:: What you need to do ::
Give back exactly the lines from the beginning of the listing below to the line holding "The particles in spatial order", both ends included; the pictures stay out.

>>>

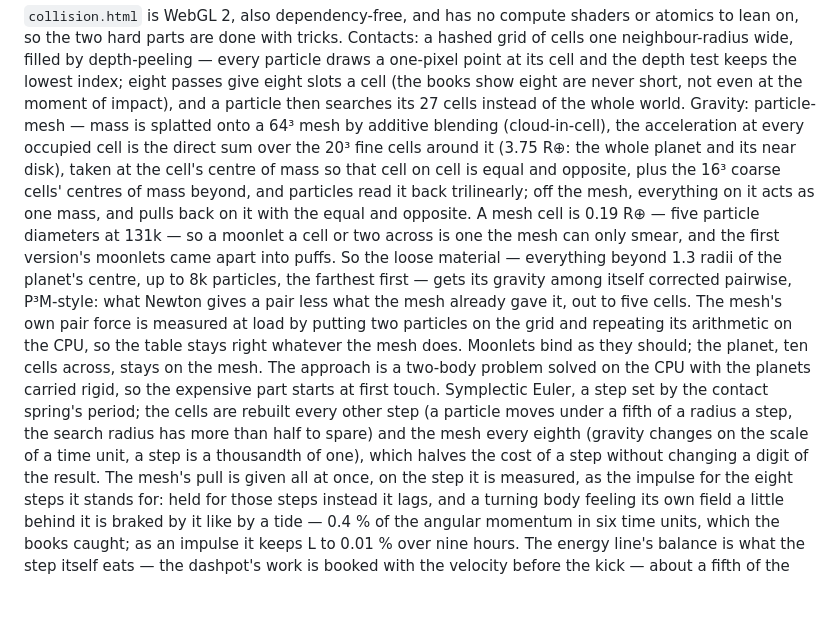
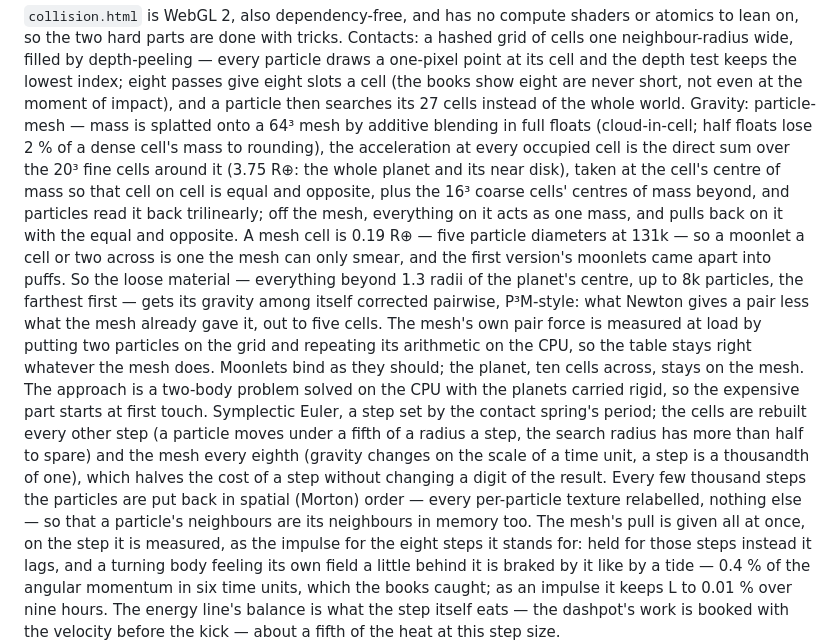
Before and after one commit to Gaploid/stardust, a Markdown page: README.md, the part around the change. Drawn GitHub-style; blank space fills up the shorter version.

Commit message:
The particles in spatial order
The lattice is built inside-out and the impact scrambles it, so the
contact loop reached for its neighbours' positions all over the texture.
Every eighth look the analysis hands back a Morton order (7 bits an axis
over the mesh's box, a counting sort in the worker) and a pass rewrites
the four state textures in it, the masses on the CPU and back up, the
loose list in the new names, fresh contact cells after. A relabelling,
nothing else: L, KE and the mass before and after agree to 1e-14. The
contact pass at 131k goes from 0.91 ms to 0.81, a step from 1.48 to 1.37.
Also __impact.sortNow() for tests.

Co-Authored-By: Claude Fable 5 <noreply@anthropic.com>
Claude-Session: https://claude.ai/code/session_01MZaKi61bhq4U2NwJxv9atS

```diff
--- a/README.md
+++ b/README.md
@@ -151,7 +151,8 @@ every particle draws a one-pixel point at its cell and the depth test keeps
 the lowest index; eight passes give eight slots a cell (the books show eight
 are never short, not even at the moment of impact), and a particle then
 searches its 27 cells instead of the whole world. Gravity: particle-mesh —
-mass is splatted onto a 64³ mesh by additive blending (cloud-in-cell), the
+mass is splatted onto a 64³ mesh by additive blending in full floats
+(cloud-in-cell; half floats lose 2 % of a dense cell's mass to rounding), the
 acceleration at every occupied cell is the direct sum over the 20³ fine cells
 around it (3.75 R⊕: the whole planet and its near disk), taken at the cell's
 centre of mass so that cell on cell is equal and opposite, plus the 16³
@@ -173,6 +174,9 @@ cells are rebuilt every other step (a particle moves under a fifth of a radius
 a step, the search radius has more than half to spare) and the mesh every
 eighth (gravity changes on the scale of a time unit, a step is a thousandth of
 one), which halves the cost of a step without changing a digit of the result.
+Every few thousand steps the particles are put back in spatial (Morton)
+order — every per-particle texture relabelled, nothing else — so that a
+particle's neighbours are its neighbours in memory too.
 The mesh's pull is given all at once, on the step it is measured, as the
 impulse for the eight steps it stands for: held for those steps instead it
 lags, and a turning body feeling its own field a little behind it is braked
```
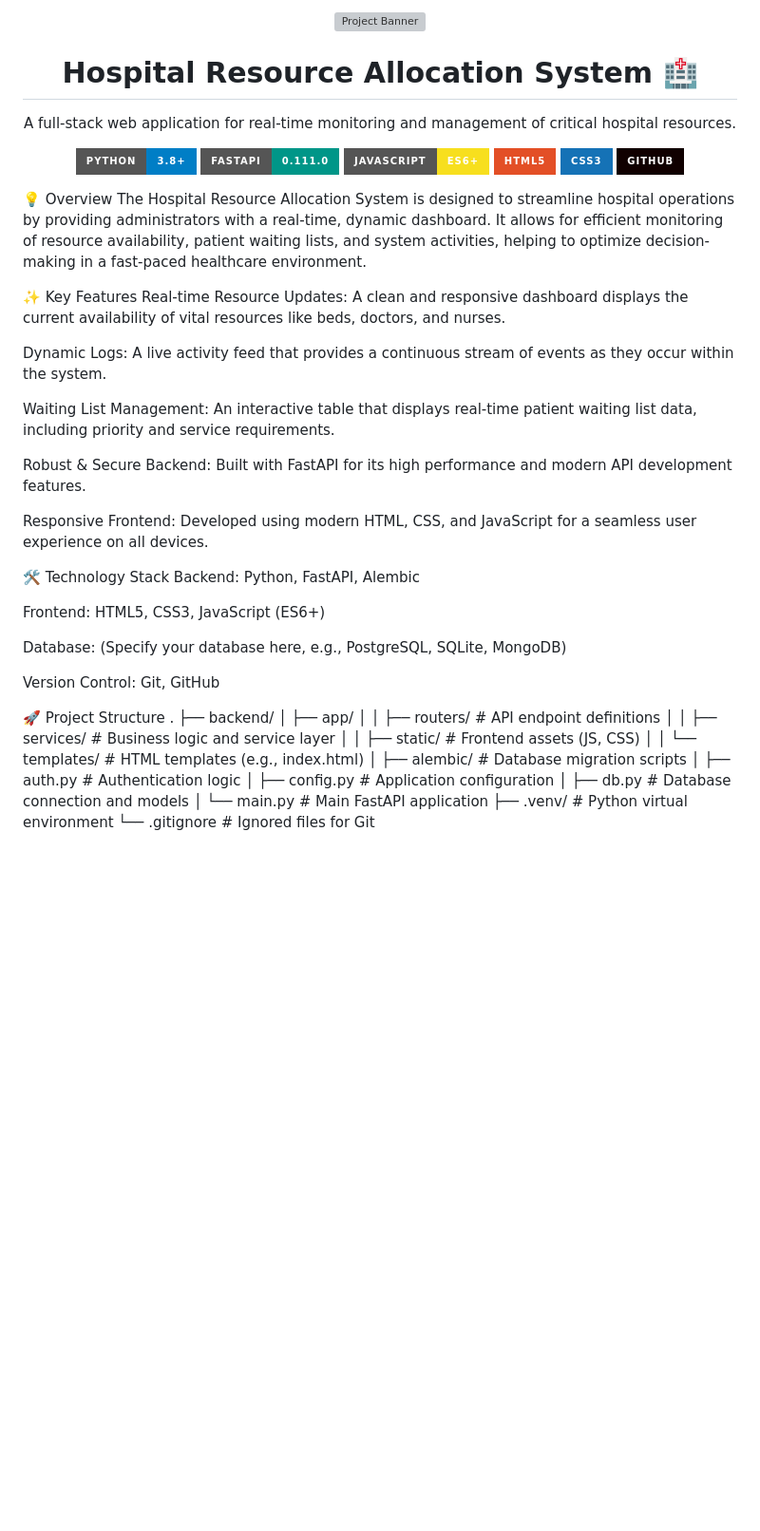
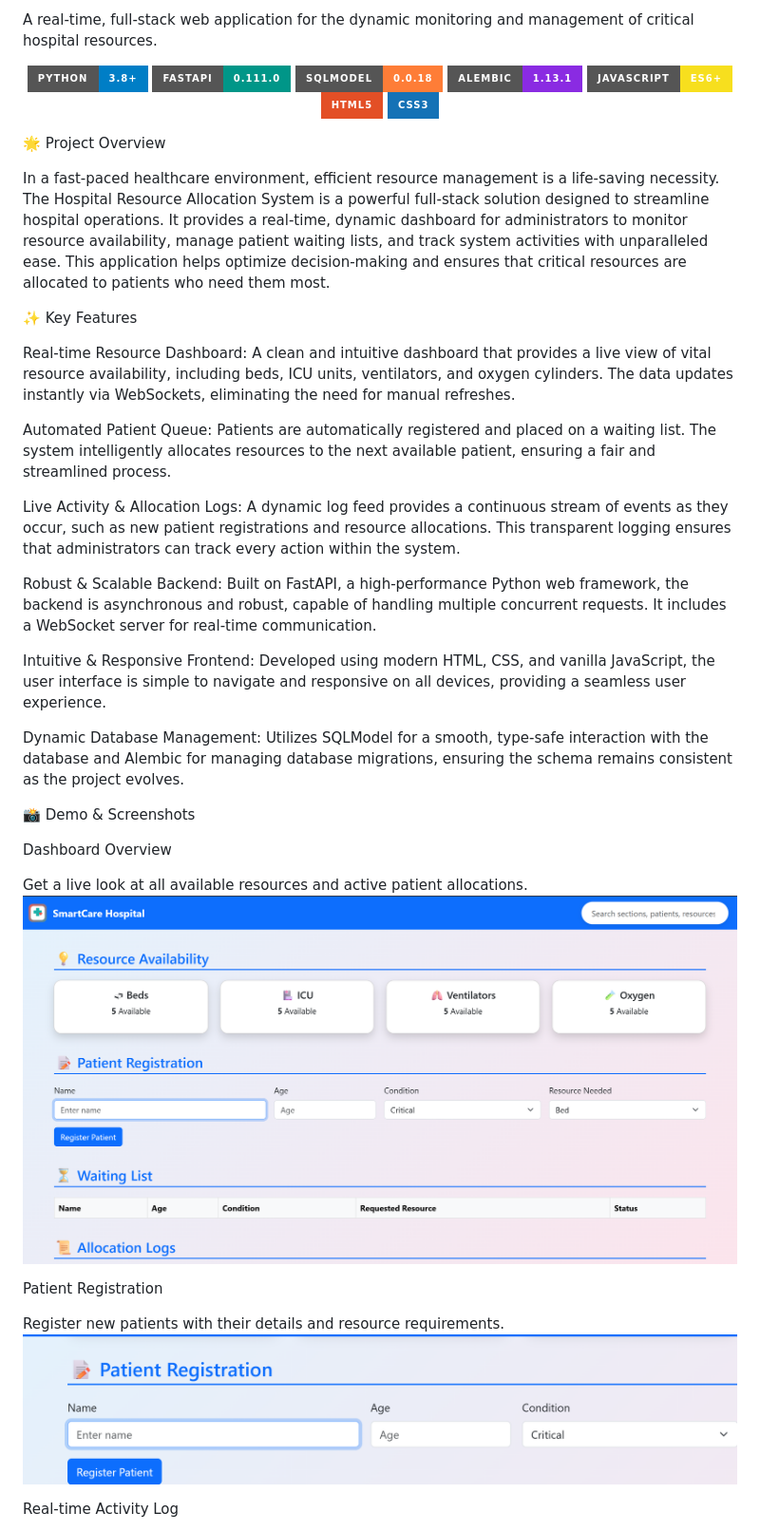
Before and after one commit to DeTraRoX/Hospital-Resource-Allocation-System, a Markdown page: README.md, the part around one of its changes. Shown at 95% size. Rendered like a GitHub page; badges without logos; blank space fills up the shorter version; grey boxes are pictures that could not be loaded.

```diff
--- a/README.md
+++ b/README.md
@@ -1,59 +1,74 @@
-<p align="center">
-<img src="https://placehold.co/600x200/215732/ffffff?text=Hospital+Resource+Allocation" alt="Project Banner" />
+A real-time, full-stack web application for the dynamic monitoring and management of critical hospital resources.
+
 </p>
 
-<h1 align="center">
-Hospital Resource Allocation System 🏥
-</h1>
+
 
 <p align="center">
-A full-stack web application for real-time monitoring and management of critical hospital resources.
+
+<img src="https://img.shields.io/badge/Python-3.8+-blue?style=for-the-badge&logo=python&logoColor=white" alt="Python" />
+
+<img src="https://img.shields.io/badge/FastAPI-0.111.0-009688?style=for-the-badge&logo=fastapi&logoColor=white" alt="FastAPI" />
+
+<img src="https://img.shields.io/badge/SQLModel-0.0.18-orange?style=for-the-badge&logo=sqlmodel&logoColor=white" alt="SQLModel" />
+
+<img src="https://img.shields.io/badge/Alembic-1.13.1-blueviolet?style=for-the-badge&logo=alembic&logoColor=white" alt="Alembic" />
+
+<img src="https://img.shields.io/badge/JavaScript-ES6+-F7DF1E?style=for-the-badge&logo=javascript&logoColor=white" alt="JavaScript" />
+
+<img src="https://img.shields.io/badge/HTML5-E34F26?style=for-the-badge&logo=html5&logoColor=white" alt="HTML5" />
+
+<img src="https://img.shields.io/badge/CSS3-1572B6?style=for-the-badge&logo=css3&logoColor=white" alt="CSS3" />
+
 </p>
 
-<p align="center">
-<img src="https://img.shields.io/badge/Python-3.8+-blue?style=for-the-badge&logo=python&logoColor=white" alt="Python" />
-<img src="https://img.shields.io/badge/FastAPI-0.111.0-009688?style=for-the-badge&logo=fastapi&logoColor=white" alt="FastAPI" />
-<img src="https://img.shields.io/badge/JavaScript-ES6+-F7DF1E?style=for-the-badge&logo=javascript&logoColor=white" alt="JavaScript" />
-<img src="https://img.shields.io/badge/HTML5-E34F26?style=for-the-badge&logo=html5&logoColor=white" alt="HTML5" />
-<img src="https://img.shields.io/badge/CSS3-1572B6?style=for-the-badge&logo=css3&logoColor=white" alt="CSS3" />
-<img src="https://img.shields.io/badge/GitHub-100000?style=for-the-badge&logo=github&logoColor=white" alt="GitHub" />
-</p>
 
-💡 Overview
-The Hospital Resource Allocation System is designed to streamline hospital operations by providing administrators with a real-time, dynamic dashboard. It allows for efficient monitoring of resource availability, patient waiting lists, and system activities, helping to optimize decision-making in a fast-paced healthcare environment.
+
+🌟 Project Overview
+
+In a fast-paced healthcare environment, efficient resource management is a life-saving necessity. The Hospital Resource Allocation System is a powerful full-stack solution designed to streamline hospital operations. It provides a real-time, dynamic dashboard for administrators to monitor resource availability, manage patient waiting lists, and track system activities with unparalleled ease. This application helps optimize decision-making and ensures that critical resources are allocated to patients who need them most.
+
+
 
 ✨ Key Features
-Real-time Resource Updates: A clean and responsive dashboard displays the current availability of vital resources like beds, doctors, and nurses.
 
-Dynamic Logs: A live activity feed that provides a continuous stream of events as they occur within the system.
+Real-time Resource Dashboard: A clean and intuitive dashboard that provides a live view of vital resource availability, including beds, ICU units, ventilators, and oxygen cylinders. The data updates instantly via WebSockets, eliminating the need for manual refreshes.
 
-Waiting List Management: An interactive table that displays real-time patient waiting list data, including priority and service requirements.
 
-Robust & Secure Backend: Built with FastAPI for its high performance and modern API development features.
 
-Responsive Frontend: Developed using modern HTML, CSS, and JavaScript for a seamless user experience on all devices.
+Automated Patient Queue: Patients are automatically registered and placed on a waiting list. The system intelligently allocates resources to the next available patient, ensuring a fair and streamlined process.
 
-🛠️ Technology Stack
-Backend: Python, FastAPI, Alembic
 
-Frontend: HTML5, CSS3, JavaScript (ES6+)
 
-Database: (Specify your database here, e.g., PostgreSQL, SQLite, MongoDB)
+Live Activity & Allocation Logs: A dynamic log feed provides a continuous stream of events as they occur, such as new patient registrations and resource allocations. This transparent logging ensures that administrators can track every action within the system.
 
-Version Control: Git, GitHub
 
-🚀 Project Structure
-.
-├── backend/
-│   ├── app/
-│   │   ├── routers/       # API endpoint definitions
-│   │   ├── services/      # Business logic and service layer
-│   │   ├── static/        # Frontend assets (JS, CSS)
-│   │   └── templates/     # HTML templates (e.g., index.html)
-│   ├── alembic/           # Database migration scripts
-│   ├── auth.py            # Authentication logic
-│   ├── config.py          # Application configuration
-│   ├── db.py              # Database connection and models
-│   └── main.py            # Main FastAPI application
-├── .venv/                 # Python virtual environment
-└── .gitignore             # Ignored files for Git
+
+Robust & Scalable Backend: Built on FastAPI, a high-performance Python web framework, the backend is asynchronous and robust, capable of handling multiple concurrent requests. It includes a WebSocket server for real-time communication.
+
+
+
+Intuitive & Responsive Frontend: Developed using modern HTML, CSS, and vanilla JavaScript, the user interface is simple to navigate and responsive on all devices, providing a seamless user experience.
+
+
+
+Dynamic Database Management: Utilizes SQLModel for a smooth, type-safe interaction with the database and Alembic for managing database migrations, ensuring the schema remains consistent as the project evolves.
+
+
+
+📸 Demo & Screenshots
+
+Dashboard Overview
+
+Get a live look at all available resources and active patient allocations.
+<img src="https://github.com/DeTraRoX/Hospital-Resource-Allocation-System/blob/4538d877fc2a275c7aa0096c27563c348d513080/images/dashboard.png"/>
+
+
+Patient Registration
+
+Register new patients with their details and resource requirements.
+<img src="https://github.com/DeTraRoX/Hospital-Resource-Allocation-System/blob/4538d877fc2a275c7aa0096c27563c348d513080/images/registration.png"/>
+
+
+Real-time Activity Log
+
```
Also changed, not shown: other parts of README.md (+33 -15 lines).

<<<

:: Your response ::
Before and after one commit to Gaploid/stardust, a Markdown page: README.md, the part around the change. Drawn GitHub-style; blank space fills up the shorter version.

Commit message:
The particles in spatial order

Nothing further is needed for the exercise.